Babies on the Unit
- Problems in Pregnancy
- Baby Problems
- At Delivery
- Research Studies
- Incubators/heated cots
- Monitoring
- Help with Breathing
- Phototherapy
- Lines & Tubes
Medical Procedures
- Blood Tests
- Lumbar Puncture
- Head Ultrasound Scans
- Eye Tests
- Hearing Tests
- Contact Us

At Delivery


Babies are born either by caesarean section or by vaginal delivery, which is sometimes assisted with forceps around baby's head or a suction cup ('ventouse' delivery) on baby's head.

At the birth of a premature baby, a team from the neonatal unit will be ready to place the baby onto a heated bed ('Resuscitaire') which is equipped with oxygen and suction. There they will dry and warm the baby, and (depending on the baby's age) may need to implement measures to help the baby breathe.

Babies born under 30 weeks gestational age are routinely intubated (a breathing tube is passed into their airway) so that we can administer a liquid called surfactant which helps babies to breathe. Surfactant is naturally produced by babies, but they may not make enough of it when they are born early.

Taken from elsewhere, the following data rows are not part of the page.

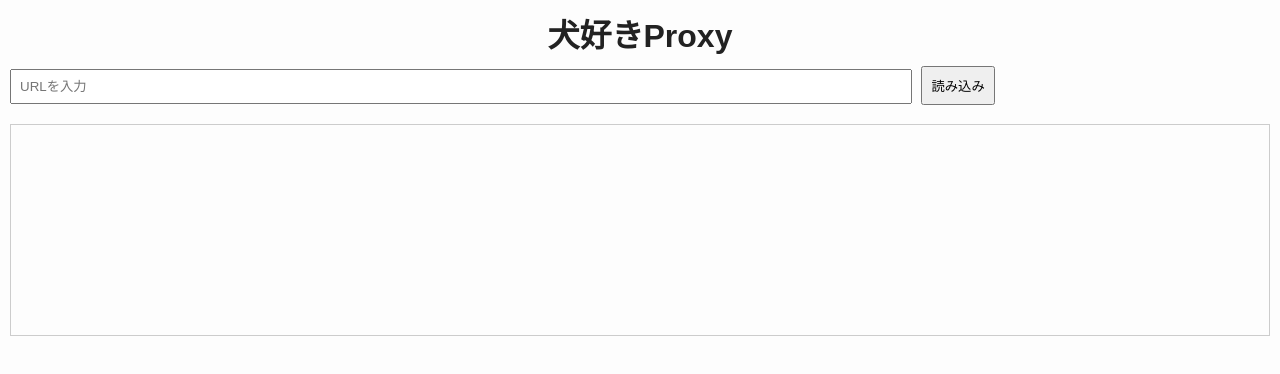
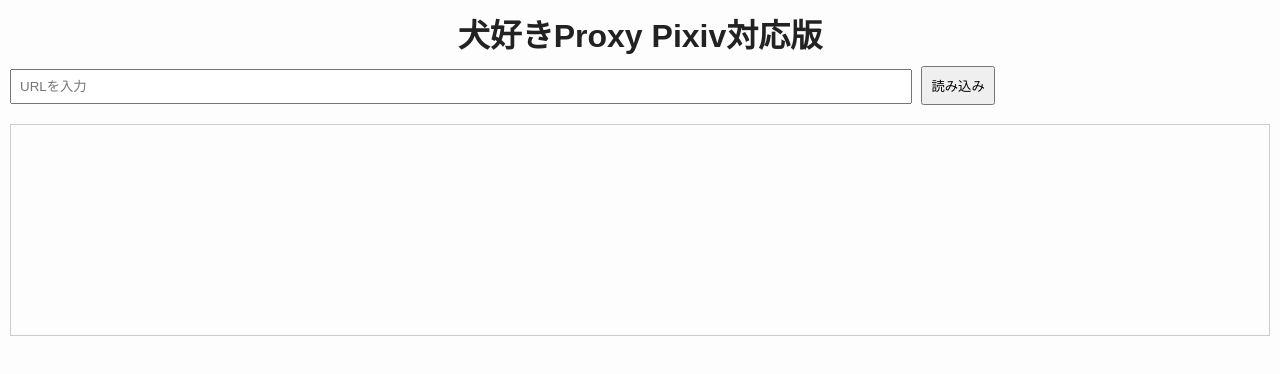
Before and after one commit to inuzuki1113/testProxy, a website: page public/index.html in a window 1280 px wide. Drawn offline with Linux system fonts and the light colour scheme.

Commit message:
index.html

```diff
--- a/public/index.html
+++ b/public/index.html
@@ -3,11 +3,11 @@
 <head>
 <meta charset="UTF-8">
 <meta name="viewport" content="width=device-width, initial-scale=1.0">
-<title>犬好きProxy</title>
+<title>犬好きProxy Pixiv対応版</title>
 <link rel="stylesheet" href="style.css">
 </head>
 <body>
-  <h1>犬好きProxy</h1>
+  <h1>犬好きProxy Pixiv対応版</h1>
   <input id="urlInput" type="text" placeholder="URLを入力">
   <button id="loadBtn">読み込み</button>
   <div id="result"></div>
```
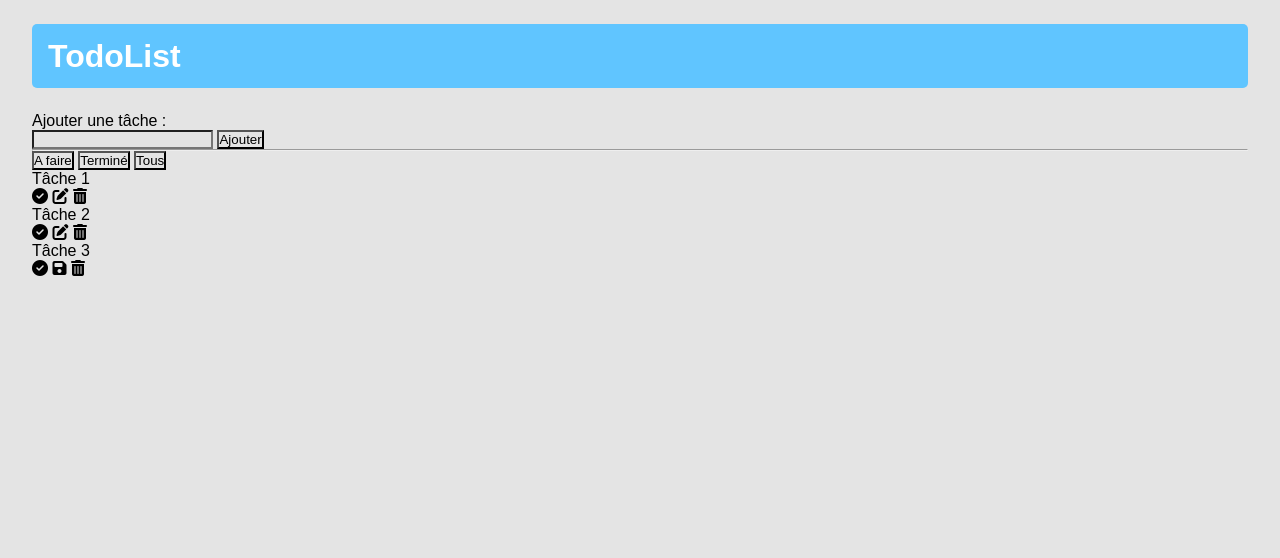
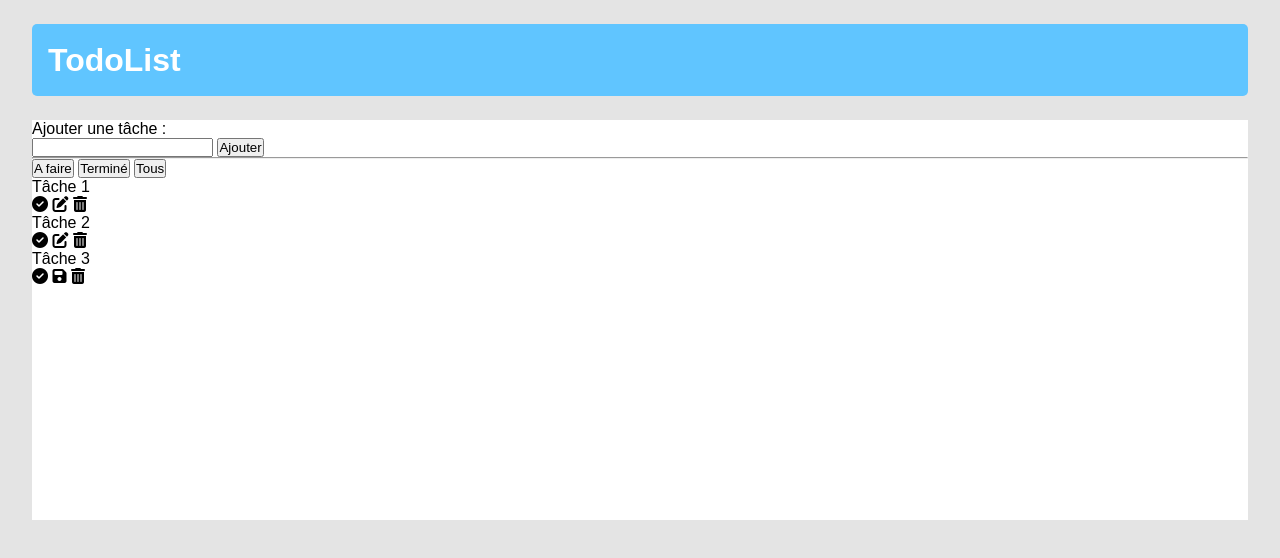
Before and after one commit to shuupsy/CodingS_JS-ToDoList, a plain HTML site: page index.html in a window 1280 px wide. Drawn offline with Linux system fonts and the light colour scheme.

Commit message:
CSS : header, chgt body

```diff
--- a/public/css/style.css
+++ b/public/css/style.css
@@ -1,22 +1,27 @@
 * {
     margin: 0;
     padding: 0;
-    background-color: #E4E4E4;
     font-family: sans-serif;
 }
 
 body {
     width: 95%;
     margin: 0 auto;
+    background-color: #E4E4E4;
 }
 
-h1 {
+header {
     color: white;
     background-color: #60C5FF;
-    border-radius: 5px;
-    height: 4vh;
+    height: 5vh;
+    margin: 3vh 0;
     display: flex;
     align-items: center;
+    border-radius: 5px;
     padding: 2vh;
-    margin: 3vh 0;
 }
+
+main {
+    background-color: white;
+    height: 50vh;
+}
```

Likewise, if a baby born at term requires assistance with breathing, a paediatrician and nurse from the neonatal unit will attend immediately. The baby may respond well with some oxygen, or may need to be admitted to the neonatal for further observation or treatment.